DATA RECORDS.
- Opening Delimiter -

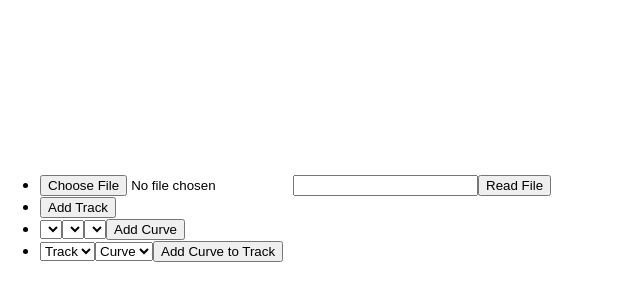
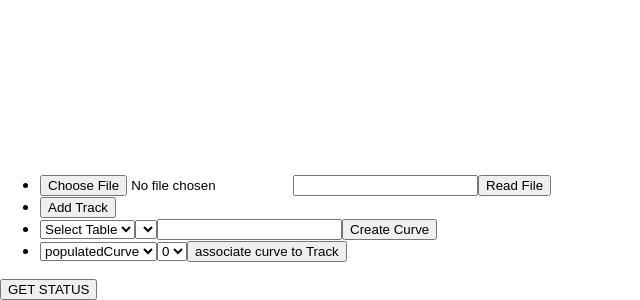
Before and after one commit to PageotM/PapaPlotProject, a React (Create React App) app in the folder my-app/: page / in a window 1280 px wide. Shown: the part 1042-1342 px from the top of the page, without its empty margins (0-640 px from the left). Before the commit the page ends 1320 px from the top, so only its background shows below. Built offline with nearby package versions, Linux system fonts and the light colour scheme.

Commit message:
Assignation de curve fonctionne, reste a faire update le graphique d'une courbe qui change

```diff
--- a/my-app/src/ReactElement/App.js
+++ b/my-app/src/ReactElement/App.js
@@ -18,13 +18,14 @@ const App = () => {
         const track1 = new Track();
         track1.curveList = [curve1];
         setTrackList([track1]);
+        setCurveList([{populatedCurve:curve1}]);
     }, []);
 
 
     return (
         <div>
             <TrackContainer trackList={trackList} />
-            <ControllerMenu trackList={trackList} setTrackList={setTrackList} tableList = {tableList} setTableList = {setTableList}/>
+            <ControllerMenu trackList={trackList} setTrackList={setTrackList} tableList = {tableList} setTableList = {setTableList} curveList={curveList} setCurveList={setCurveList}/>
         </div>
     );
 }
--- a/my-app/src/ReactElement/controllerMenu.js
+++ b/my-app/src/ReactElement/controllerMenu.js
@@ -1,5 +1,7 @@
 import Controller from "../service/ControllerService";
 import Track from "../service/TrackService";
+import { useState } from "react";
+import { Curve } from "../service/CurveService";
 
 function selectFile(event) {
     Controller.selectedFile = event.target.files[0];
@@ -12,7 +14,45 @@ async function getTableFromFile() {
 
 
 }
-const ControllerMenu = ({ trackList, setTrackList , tableList, setTableList}) => {
+const ControllerMenu = ({ trackList, setTrackList , tableList, setTableList, curveList, setCurveList}) => {
+    const [selectedTable, setSelectedTable] = useState(null);
+    const [selectedTableKeys, setSelectedTableKeys] = useState([]);
+
+    const handleTableChange = (event) => {
+        const selectedTableString = event.target.value;
+        const selectedTableObj = JSON.parse(selectedTableString);
+        setSelectedTable(selectedTableObj);
+        setSelectedTableKeys(Object.keys(Object.values(selectedTableObj)[0][0])); //C'est moche? oui, mais c'est pas toi qui décide.
+    };
+    const createNewCurve = () => {
+        const param = document.getElementById("curveCreationParamSelect").value;
+        const table = Object.values(selectedTable)[0];
+        const name = document.getElementById("curveCreationNameSelect").value;
+        const newCurve = new Curve(table, param);
+        const newItem = {};
+        newItem[name] = newCurve
+        setCurveList([...curveList, newItem]);
+    }
+
+    const assignCurve = () => {
+
+        const curve = curveList[document.getElementById("curveAssignCurveSelect").value];
+        const newTrackList = trackList;
+        const track = newTrackList[document.getElementById("curveAssignTrackSelect").value];
+        track.curveList = [Object.values(curve)[0]];
+        setTrackList(newTrackList);
+
+
+        console.log("------")
+    }
+    const lemmeSee = () => {
+        console.log(trackList);
+
+        console.log(curveList);
+
+        console.log(tableList);
+    }
+
     return (
         <div id="menuController">
             <ul>
@@ -31,31 +71,38 @@ const ControllerMenu = ({ trackList, setTrackList , tableList, setTableList}) =>
                         setTrackList([...trackList, new Track()])}>Add Track</button>
                 </li>
                 <li>
-                    <select>
-                        {Controller.trackList.map((track,index) => (
-                <option key={index}>{track}</option>
+                    <select onChange={handleTableChange} id ="curveCreationTableSelect">
+                        <option>Select Table</option>
+                    {tableList.map((table, index) => (
+                            <option key={index} value={JSON.stringify(table)}>{Object.keys(table)[0]}</option>
                         ))}
-                </select>
-                    <select>
-                        <option></option>
-                    </select>
-                    <select>
-                        <option></option>
                     </select>
 
-                    <button>Add Curve</button>
+                    <select id ="curveCreationParamSelect">
+                        {selectedTableKeys.map((key, index) => (
+                            <option key={index}>{key}</option>
+                        ))}
+                    </select>
+                    <input type = "text" id = "curveCreationNameSelect"></input>
+                    <button onClick={createNewCurve}>Create Curve</button>
 
                 </li>
                 <li>
-                    <select>
-                        <option value="track">Track</option>
+                    <select id = "curveAssignCurveSelect">
+                    {curveList.map((curve, index) => (
+                            <option key={index} value={index}>{Object.keys(curve)[0]}</option>
+                        ))}
                     </select>
-                    <select>
-                        <option value="curve">Curve</option>
+                    <select id = "curveAssignTrackSelect">
+                    {trackList.map((track, index) => (
+                            <option key={index} value={index}>{index}</option>
+                        ))}
                     </select>
-                    <button>Add Curve to Track</button>
+                    <button onClick={assignCurve}>associate curve to Track</button>
                 </li>
             </ul>
+            <button onClick={lemmeSee}>GET STATUS</button>
+
         </div>
     );
 }
```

- Closing Delimiter -

WHAT IS BEING ASKED. Reproduce the data above in full, exactly, with the images removed.

COMPLETED EXERCISE.
Before and after one commit to PageotM/PapaPlotProject, a React (Create React App) app in the folder my-app/: page / in a window 1280 px wide. Shown: the part 1042-1342 px from the top of the page, without its empty margins (0-640 px from the left). Before the commit the page ends 1320 px from the top, so only its background shows below. Built offline with nearby package versions, Linux system fonts and the light colour scheme.

Commit message:
Assignation de curve fonctionne, reste a faire update le graphique d'une courbe qui change

```diff
--- a/my-app/src/ReactElement/App.js
+++ b/my-app/src/ReactElement/App.js
@@ -18,13 +18,14 @@ const App = () => {
         const track1 = new Track();
         track1.curveList = [curve1];
         setTrackList([track1]);
+        setCurveList([{populatedCurve:curve1}]);
     }, []);
 
 
     return (
         <div>
             <TrackContainer trackList={trackList} />
-            <ControllerMenu trackList={trackList} setTrackList={setTrackList} tableList = {tableList} setTableList = {setTableList}/>
+            <ControllerMenu trackList={trackList} setTrackList={setTrackList} tableList = {tableList} setTableList = {setTableList} curveList={curveList} setCurveList={setCurveList}/>
         </div>
     );
 }
--- a/my-app/src/ReactElement/controllerMenu.js
+++ b/my-app/src/ReactElement/controllerMenu.js
@@ -1,5 +1,7 @@
 import Controller from "../service/ControllerService";
 import Track from "../service/TrackService";
+import { useState } from "react";
+import { Curve } from "../service/CurveService";
 
 function selectFile(event) {
     Controller.selectedFile = event.target.files[0];
@@ -12,7 +14,45 @@ async function getTableFromFile() {
 
 
 }
-const ControllerMenu = ({ trackList, setTrackList , tableList, setTableList}) => {
+const ControllerMenu = ({ trackList, setTrackList , tableList, setTableList, curveList, setCurveList}) => {
+    const [selectedTable, setSelectedTable] = useState(null);
+    const [selectedTableKeys, setSelectedTableKeys] = useState([]);
+
+    const handleTableChange = (event) => {
+        const selectedTableString = event.target.value;
+        const selectedTableObj = JSON.parse(selectedTableString);
+        setSelectedTable(selectedTableObj);
+        setSelectedTableKeys(Object.keys(Object.values(selectedTableObj)[0][0])); //C'est moche? oui, mais c'est pas toi qui décide.
+    };
+    const createNewCurve = () => {
+        const param = document.getElementById("curveCreationParamSelect").value;
+        const table = Object.values(selectedTable)[0];
+        const name = document.getElementById("curveCreationNameSelect").value;
+        const newCurve = new Curve(table, param);
+        const newItem = {};
+        newItem[name] = newCurve
+        setCurveList([...curveList, newItem]);
+    }
+
+    const assignCurve = () => {
+
+        const curve = curveList[document.getElementById("curveAssignCurveSelect").value];
+        const newTrackList = trackList;
+        const track = newTrackList[document.getElementById("curveAssignTrackSelect").value];
+        track.curveList = [Object.values(curve)[0]];
+        setTrackList(newTrackList);
+
+
+        console.log("------")
+    }
+    const lemmeSee = () => {
+        console.log(trackList);
+
+        console.log(curveList);
+
+        console.log(tableList);
+    }
+
     return (
         <div id="menuController">
             <ul>
@@ -31,31 +71,38 @@ const ControllerMenu = ({ trackList, setTrackList , tableList, setTableList}) =>
                         setTrackList([...trackList, new Track()])}>Add Track</button>
                 </li>
                 <li>
-                    <select>
-                        {Controller.trackList.map((track,index) => (
-                <option key={index}>{track}</option>
+                    <select onChange={handleTableChange} id ="curveCreationTableSelect">
+                        <option>Select Table</option>
+                    {tableList.map((table, index) => (
+                            <option key={index} value={JSON.stringify(table)}>{Object.keys(table)[0]}</option>
                         ))}
-                </select>
-                    <select>
-                        <option></option>
-                    </select>
-                    <select>
-                        <option></option>
                     </select>
 
-                    <button>Add Curve</button>
+                    <select id ="curveCreationParamSelect">
+                        {selectedTableKeys.map((key, index) => (
+                            <option key={index}>{key}</option>
+                        ))}
+                    </select>
+                    <input type = "text" id = "curveCreationNameSelect"></input>
+                    <button onClick={createNewCurve}>Create Curve</button>
 
                 </li>
                 <li>
-                    <select>
-                        <option value="track">Track</option>
+                    <select id = "curveAssignCurveSelect">
+                    {curveList.map((curve, index) => (
+                            <option key={index} value={index}>{Object.keys(curve)[0]}</option>
+                        ))}
                     </select>
-                    <select>
-                        <option value="curve">Curve</option>
+                    <select id = "curveAssignTrackSelect">
+                    {trackList.map((track, index) => (
+                            <option key={index} value={index}>{index}</option>
+                        ))}
                     </select>
-                    <button>Add Curve to Track</button>
+                    <button onClick={assignCurve}>associate curve to Track</button>
                 </li>
             </ul>
+            <button onClick={lemmeSee}>GET STATUS</button>
+
         </div>
     );
 }
```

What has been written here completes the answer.